What Is Chronic Ear Infection?
Chronic ear infection refers to both an ear
infection that does not heal and a recurring ear infection. This may also be
known as recurring acute otitis
media. The middle ear, the space behind the eardrum, is affected by this
The Eustachian tube, a tube that normally
drains fluid from the middle ear, can become plugged and infected. This buildup
of fluid in the middle ear presses on the eardrum, causing pain. If left
untreated, an infection can cause the eardrum to rupture. Eustachian tubes in
children are smaller and more horizontal, so they can become plugged more
easily. This is why ear infections occur more commonly in children.
What Are the Signs of Chronic Ear Infection?
A chronic ear infection can cause milder
symptoms than an acute ear infection. Symptoms may affect one or both ears and
may be constant or come and go. Signs that you may have a chronic ear infection
- a feeling of pressure in the ear
- mild ear pain
- fluid draining from ears
- low fever
- hearing loss
- trouble sleeping
An infant may seem fussier than usual,
especially when lying down, as this puts pressure on the ear. Your baby’s
eating and sleeping habits may also change. Pulling and tugging on the ear can
also be a sign of a chronic ear infection in infants. However, this can also be
caused by teething or exploration of the body.

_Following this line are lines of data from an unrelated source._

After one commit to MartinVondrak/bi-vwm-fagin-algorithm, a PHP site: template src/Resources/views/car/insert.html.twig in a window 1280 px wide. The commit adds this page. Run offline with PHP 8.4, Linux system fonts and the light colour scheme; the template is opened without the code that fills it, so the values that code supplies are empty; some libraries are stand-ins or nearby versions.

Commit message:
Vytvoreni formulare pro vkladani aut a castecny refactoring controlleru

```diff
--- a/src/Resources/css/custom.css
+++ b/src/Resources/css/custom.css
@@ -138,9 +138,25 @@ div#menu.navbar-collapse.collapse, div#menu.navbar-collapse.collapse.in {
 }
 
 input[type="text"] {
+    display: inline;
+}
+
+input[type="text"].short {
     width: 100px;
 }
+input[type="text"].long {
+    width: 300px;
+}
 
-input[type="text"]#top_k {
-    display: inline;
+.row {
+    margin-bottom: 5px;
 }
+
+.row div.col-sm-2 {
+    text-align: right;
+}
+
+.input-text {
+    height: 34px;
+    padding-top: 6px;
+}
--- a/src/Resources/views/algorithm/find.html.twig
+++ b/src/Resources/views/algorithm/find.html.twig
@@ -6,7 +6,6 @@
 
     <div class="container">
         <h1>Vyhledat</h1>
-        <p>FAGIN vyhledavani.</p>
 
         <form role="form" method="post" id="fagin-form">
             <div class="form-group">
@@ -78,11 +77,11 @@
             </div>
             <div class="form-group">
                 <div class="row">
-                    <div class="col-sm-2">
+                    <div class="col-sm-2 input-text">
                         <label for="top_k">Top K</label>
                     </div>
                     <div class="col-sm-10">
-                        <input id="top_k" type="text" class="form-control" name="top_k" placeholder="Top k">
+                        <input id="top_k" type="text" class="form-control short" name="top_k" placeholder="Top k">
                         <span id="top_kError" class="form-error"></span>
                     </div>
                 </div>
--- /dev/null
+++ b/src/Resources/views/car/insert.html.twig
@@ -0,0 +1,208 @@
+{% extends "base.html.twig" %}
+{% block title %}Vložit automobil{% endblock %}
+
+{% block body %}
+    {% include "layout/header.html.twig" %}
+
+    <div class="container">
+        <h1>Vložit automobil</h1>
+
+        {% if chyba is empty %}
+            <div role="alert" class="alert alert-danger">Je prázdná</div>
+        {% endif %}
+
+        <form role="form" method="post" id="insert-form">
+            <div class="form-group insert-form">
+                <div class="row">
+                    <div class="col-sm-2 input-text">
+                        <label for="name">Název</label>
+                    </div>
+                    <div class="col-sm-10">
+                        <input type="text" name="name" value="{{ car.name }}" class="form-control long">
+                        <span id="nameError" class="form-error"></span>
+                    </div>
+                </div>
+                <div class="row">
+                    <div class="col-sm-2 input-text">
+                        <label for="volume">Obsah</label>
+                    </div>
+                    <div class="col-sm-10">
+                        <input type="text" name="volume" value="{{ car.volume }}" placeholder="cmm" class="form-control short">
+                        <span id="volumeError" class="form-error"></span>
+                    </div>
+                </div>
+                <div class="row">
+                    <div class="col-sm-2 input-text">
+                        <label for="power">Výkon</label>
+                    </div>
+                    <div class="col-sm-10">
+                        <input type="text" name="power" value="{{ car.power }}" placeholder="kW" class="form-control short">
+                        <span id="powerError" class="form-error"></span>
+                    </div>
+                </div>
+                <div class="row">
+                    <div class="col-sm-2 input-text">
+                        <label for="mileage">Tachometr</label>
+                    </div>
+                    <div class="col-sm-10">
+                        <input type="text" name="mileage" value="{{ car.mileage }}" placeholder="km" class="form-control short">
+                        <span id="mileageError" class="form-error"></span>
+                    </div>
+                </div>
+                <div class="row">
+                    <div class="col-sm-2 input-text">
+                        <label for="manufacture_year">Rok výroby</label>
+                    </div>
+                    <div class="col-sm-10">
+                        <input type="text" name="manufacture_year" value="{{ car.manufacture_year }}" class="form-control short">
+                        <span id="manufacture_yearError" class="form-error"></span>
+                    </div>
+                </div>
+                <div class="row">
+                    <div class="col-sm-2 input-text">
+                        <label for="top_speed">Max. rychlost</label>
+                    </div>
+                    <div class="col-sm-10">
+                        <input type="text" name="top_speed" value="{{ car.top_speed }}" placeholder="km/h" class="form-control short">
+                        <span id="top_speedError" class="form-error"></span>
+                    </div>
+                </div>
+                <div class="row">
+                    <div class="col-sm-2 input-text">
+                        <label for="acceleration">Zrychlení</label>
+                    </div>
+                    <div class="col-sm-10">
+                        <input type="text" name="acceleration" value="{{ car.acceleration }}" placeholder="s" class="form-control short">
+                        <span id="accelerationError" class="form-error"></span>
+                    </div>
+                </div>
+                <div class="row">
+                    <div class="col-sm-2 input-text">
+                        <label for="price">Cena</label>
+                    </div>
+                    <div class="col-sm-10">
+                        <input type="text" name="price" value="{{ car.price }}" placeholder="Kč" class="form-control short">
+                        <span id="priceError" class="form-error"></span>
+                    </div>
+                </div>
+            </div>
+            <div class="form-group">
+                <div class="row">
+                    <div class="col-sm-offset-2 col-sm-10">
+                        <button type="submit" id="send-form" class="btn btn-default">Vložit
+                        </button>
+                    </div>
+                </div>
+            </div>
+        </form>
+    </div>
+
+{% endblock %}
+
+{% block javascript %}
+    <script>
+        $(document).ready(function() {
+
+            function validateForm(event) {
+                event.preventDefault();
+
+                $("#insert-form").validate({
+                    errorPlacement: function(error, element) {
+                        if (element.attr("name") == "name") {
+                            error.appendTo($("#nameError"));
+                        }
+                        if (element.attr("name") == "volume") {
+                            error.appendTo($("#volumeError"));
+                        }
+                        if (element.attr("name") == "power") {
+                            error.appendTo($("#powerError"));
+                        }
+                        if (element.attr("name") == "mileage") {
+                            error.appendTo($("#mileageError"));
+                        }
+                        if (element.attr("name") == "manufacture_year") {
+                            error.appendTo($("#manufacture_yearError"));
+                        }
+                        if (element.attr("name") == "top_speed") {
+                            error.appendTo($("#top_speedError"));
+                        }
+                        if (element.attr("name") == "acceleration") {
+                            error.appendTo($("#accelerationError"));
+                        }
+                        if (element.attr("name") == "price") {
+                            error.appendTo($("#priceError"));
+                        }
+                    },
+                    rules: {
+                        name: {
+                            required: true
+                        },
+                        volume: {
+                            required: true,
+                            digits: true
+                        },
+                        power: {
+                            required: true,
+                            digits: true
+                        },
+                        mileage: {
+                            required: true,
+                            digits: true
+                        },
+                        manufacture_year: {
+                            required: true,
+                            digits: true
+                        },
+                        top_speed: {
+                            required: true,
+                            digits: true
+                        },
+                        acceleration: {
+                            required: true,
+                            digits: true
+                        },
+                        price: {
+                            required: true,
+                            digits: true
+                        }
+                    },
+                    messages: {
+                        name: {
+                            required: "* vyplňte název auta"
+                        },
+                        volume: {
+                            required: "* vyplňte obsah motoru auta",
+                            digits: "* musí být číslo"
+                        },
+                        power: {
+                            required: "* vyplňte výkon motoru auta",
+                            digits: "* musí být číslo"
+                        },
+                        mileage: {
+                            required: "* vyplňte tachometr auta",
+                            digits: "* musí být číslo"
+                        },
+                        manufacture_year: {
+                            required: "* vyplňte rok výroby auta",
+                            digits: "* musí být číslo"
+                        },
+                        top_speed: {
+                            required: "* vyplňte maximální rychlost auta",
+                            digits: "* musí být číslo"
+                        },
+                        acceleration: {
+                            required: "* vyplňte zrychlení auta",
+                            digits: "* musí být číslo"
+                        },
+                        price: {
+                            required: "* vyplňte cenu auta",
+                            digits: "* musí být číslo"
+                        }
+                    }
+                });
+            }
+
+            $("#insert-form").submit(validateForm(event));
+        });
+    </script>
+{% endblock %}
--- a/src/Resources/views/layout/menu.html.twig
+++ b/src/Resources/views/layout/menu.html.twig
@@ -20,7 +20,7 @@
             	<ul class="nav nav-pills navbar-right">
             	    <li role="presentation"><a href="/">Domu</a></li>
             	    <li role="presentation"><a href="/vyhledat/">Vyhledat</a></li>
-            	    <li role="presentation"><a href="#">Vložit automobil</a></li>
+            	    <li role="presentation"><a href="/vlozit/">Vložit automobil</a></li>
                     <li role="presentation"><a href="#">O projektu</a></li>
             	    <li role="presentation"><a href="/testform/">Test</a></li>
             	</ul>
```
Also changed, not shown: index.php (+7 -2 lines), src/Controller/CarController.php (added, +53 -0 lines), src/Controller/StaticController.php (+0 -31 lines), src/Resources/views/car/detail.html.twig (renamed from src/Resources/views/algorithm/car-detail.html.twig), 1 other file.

When to See Your Doctor
If you or your child is having symptoms of an
acute ear infection, which includes ear pain, fever, and trouble hearing, you
should see your doctor. Getting an acute ear infection treated promptly can
help prevent a chronic ear infection. You should also see your doctor if:
- you have been diagnosed with an
acute ear infection but it’s not responding to treatment (antibiotics)
- you have been diagnosed with an
acute ear infection and experience new symptoms, or if the symptoms get worse
- if your child shows symptoms of a
recurring ear infection
Chronic ear infections require medical
treatment. However, home treatment can help relieve your symptoms. Home
- holding a warm or cool washcloth
to the painful area
- using numbing ear drops
- taking an over-the-counter pain
reliever, such as acetaminophen or nonsteroidal anti-inflammatory drugs
(NSAIDs) like ibuprofen
If you have a chronic ear infection, your
doctor will prescribe antibiotics. These may be taken orally or given
intravenously (in a vein) if the infection is severe. Your doctor may suggest
ear drops if you have a hole (perforation) in the eardrum. Antibiotic ear drops
can also be used, or your doctor may suggest using a diluted vinegar solution.
Surgery may be needed for chronic ear
infections that aren’t responding to treatment or are causing hearing problems.
Hearing problems can be especially problematic in children because they can
cause speech and language problems at an important time in development.
Your doctor may wish to go in surgically and
insert a small tube through the eardrum, connecting the middle ear and the
outer ear. Inserting ear tubes helps the fluid in the inner ear drain, which
can reduce the number of infections and the severity of symptoms. Ear tubes are
usually placed in both ears. This procedure is called a bilateral myringotomy.
To do this procedure, a surgeon will make a
tiny hole in the eardrum. The fluid will be suctioned out of the ear, and a
small tube will be inserted through the hole. Tubes usually fall out on their
own, about six to 18 months after they are inserted. If the tubes don’t fall
out, you may need to have them surgically removed.
Other types of surgery may be required if the
infection has spread. There are a number of small bones in the middle ear. If
these bones become infected, surgery may be required to repair or replace them.
The eardrum can also be damaged by a chronic ear infection. If the eardrum isn’t
healing properly, you may need surgery to repair damage.
Rarely, the infection can spread to the mastoid
bone, a bone located behind the ear. If the infection spreads to the mastoid
bone, surgery is required to clean out the infection. This is known as a mastoidectomy.
What Are the Consequences of Untreated Symptoms?
If left untreated, a chronic ear infection
can cause a number of problems. These possible complications include:
- hearing loss
- damage to the bones in the middle
- infection of the mastoid bone
- damage to the balance function in
- drainage from hole in eardrum
- tympanosclerosis, a hardening of
tissue in the ear
- cholesteatoma, a cyst in the
- facial paralysis
- inflammation around or in the
There are a number of things you can do to help
reduce you and your child’s risk of developing a chronic ear infection. Make
sure to talk to your doctor if you have an acute ear infection so it can be
treated and doesn’t become chronic.
It’s also important to stay up-to-date with
vaccinations for influenza, pneumonia, and meningitis — the viruses and
bacteria these vaccines protect you from can also cause ear infections. In
fact, pneumococcal bacteria, which can cause both pneumonia and pneumococcal
meningitis, also causes about half of middle ear infections, according to the Centers for Disease Control and Prevention.
Other tips for preventing ear infections
- stopping smoking and avoiding
- breast-feeding infants for the
first year of life
- practicing good hygiene,
including washing hands regularly